The flag of Louisiana consists of a heraldic charge called a "pelican in her piety," representing a mother pelican wounding her breast to feed her young from the blood. This symbol, emblematic of Christian charity, is also found on the state seal. On the flag it is depicted above a ribbon with the state motto: "Union, Justice, and Confidence". The current flag was adopted in 2006, revising the original pelican design of 1912.
During the 19th century it was traditional in Louisiana flags and the state seal for the "pelican in her piety" to have three drops of blood on her chest. However, in later years the tradition (on both the state flag and seal) had been haphazardly followed, which was noticed by an eighth-grader at Vandebilt Catholic High School in Houma who brought this to the attention of his state legislator. The issue was resolved in April 2006, when the Louisiana State Legislature passed a bill (House Bill 833/Act 92) which requires three drops of blood to be depicted on the pelican used in both the state's flag and seal. The new state flag, featuring a new design, was recently unveiled during swearing-in ceremonies of new state officials.
Flag of the King and Armed Forces of Spanish Empire, used in the Florida Parishes and Spanish Louisiana.
Flag of Louisiana Ordinance of Secession Convention
Unofficial flag of January 1861
Flag of the Republic of Louisiana (of February 1861 CSA)
Pelican flag of 1861, used concurrently with the Louisiana Republic flag and the 1912 flag

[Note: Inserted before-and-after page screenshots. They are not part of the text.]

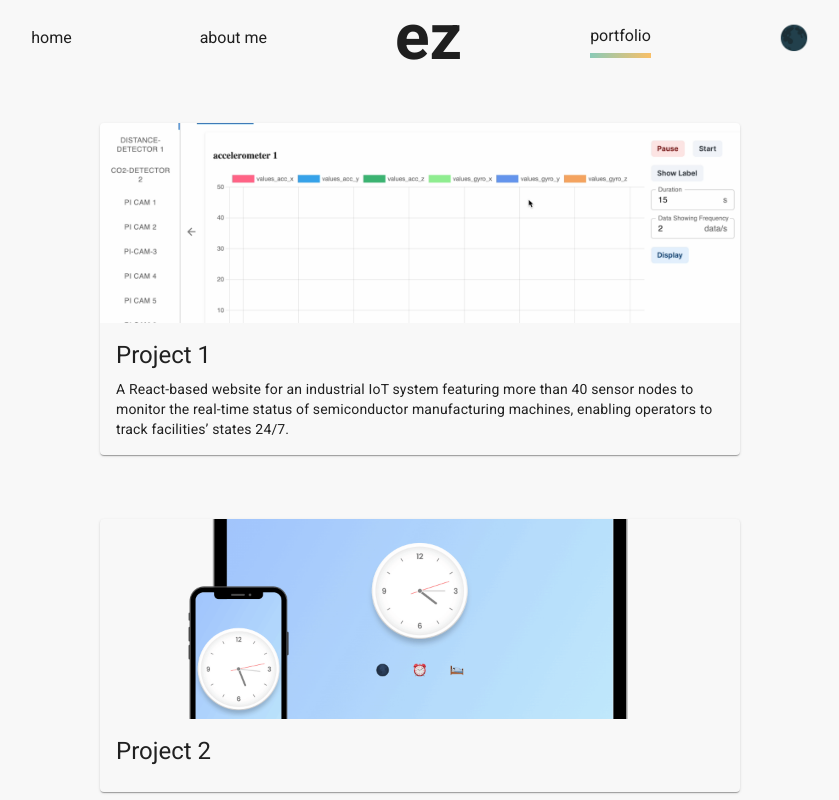
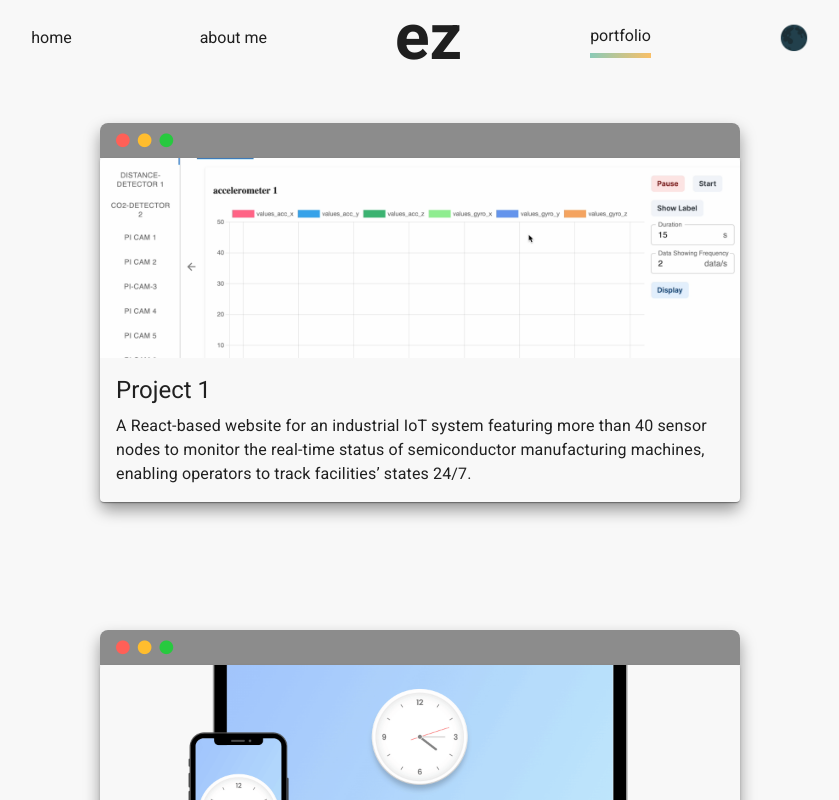
Before and after one commit to sharsdylow/evezhang.gitlab.io, a React (Create React App) app: page /portfolio in a window 1280 px wide. Shown: the top 800 px of the page, without its empty margins (220-1059 px from the left). Built offline with nearby package versions, Linux system fonts and the light colour scheme; the HTML template or start-up script is replaced by a standard one.

Commit message:
add frame to project card

```diff
--- a/src/components/portfolio/PortfolioCard.js
+++ b/src/components/portfolio/PortfolioCard.js
@@ -5,11 +5,22 @@ import CardMedia from "@mui/material/CardMedia";
 import Typography from "@mui/material/Typography";
 import CardActionArea from "@mui/material/CardActionArea";
 import Style from "./PortfolioCard.module.scss"
+import { Box } from "@mui/material";
+import classNames from "classnames";
+
+const iconClass = "fa fa-circle";
 
 export default function PortfolioCard({project}) {
   const { image, live, source, title, intro } = project;
   let detectedDarkMode = JSON.parse(localStorage.getItem('darkMode'));
   return (
+	<Box component={'section'} className={classNames(Style.terminal, Style.shadowed)} borderRadius={'0.5rem'} mb={'4rem'}>
+         <Box sx={{backgroundColor: '#8c8c8c'}} p={'0.5rem'} borderRadius={'0.5rem 0.5rem 0 0'}
+              fontSize={'1rem'}>
+            <i className={classNames(iconClass, Style.red)}/>
+            <i className={classNames(iconClass, Style.amber)}/>
+            <i className={classNames(iconClass, Style.green)}/>
+         </Box>
 		<Card className={detectedDarkMode? Style.dark : Style.light}>
 			<CardActionArea href={source}>
 				<CardMedia
@@ -22,11 +33,12 @@ export default function PortfolioCard({project}) {
 					<Typography gutterBottom variant="h5" component="div">
 						{title}
 					</Typography>
-				<Typography variant="body2">
+					<Typography variant="body1">
 						{intro}
 					</Typography>
 				</CardContent>
 			</CardActionArea>
 		</Card>
+	</Box>
   );
 }
--- a/src/components/portfolio/PortfolioCard.module.scss
+++ b/src/components/portfolio/PortfolioCard.module.scss
@@ -3,10 +3,25 @@
 .dark {
     background-color: $terminal !important;
     transition: all 400ms;
-    box-shadow: 0 .5rem 1rem rgba(0,0,0,0.4) !important;
 }
 
 .light {
     background-color: $white !important;
     transition: all 400ms;
 }
+
+i {
+    padding-left: 0.5rem;
+
+    &.red {
+      color: $red;
+    }
+
+    &.amber {
+      color: $yellow;
+    }
+
+    &.green {
+      color: $green;
+    }
+  }
```
Lines whose indentation alone changed are shown as unchanged.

Louisiana State Flag Symplistic Proposal. In 2006 Louisiana’s state legislature passed a bill requiring any depiction of the mother pelican in the state’s flag or seal be accompanied by a depiction of the three drops of blood with which she feeds her young. In my design the white bar on the left represents the mother pelican. The three stars are three drops of blood. The white triangle on the right is the young pelican’s beak. By Ed Mitchell. 2013.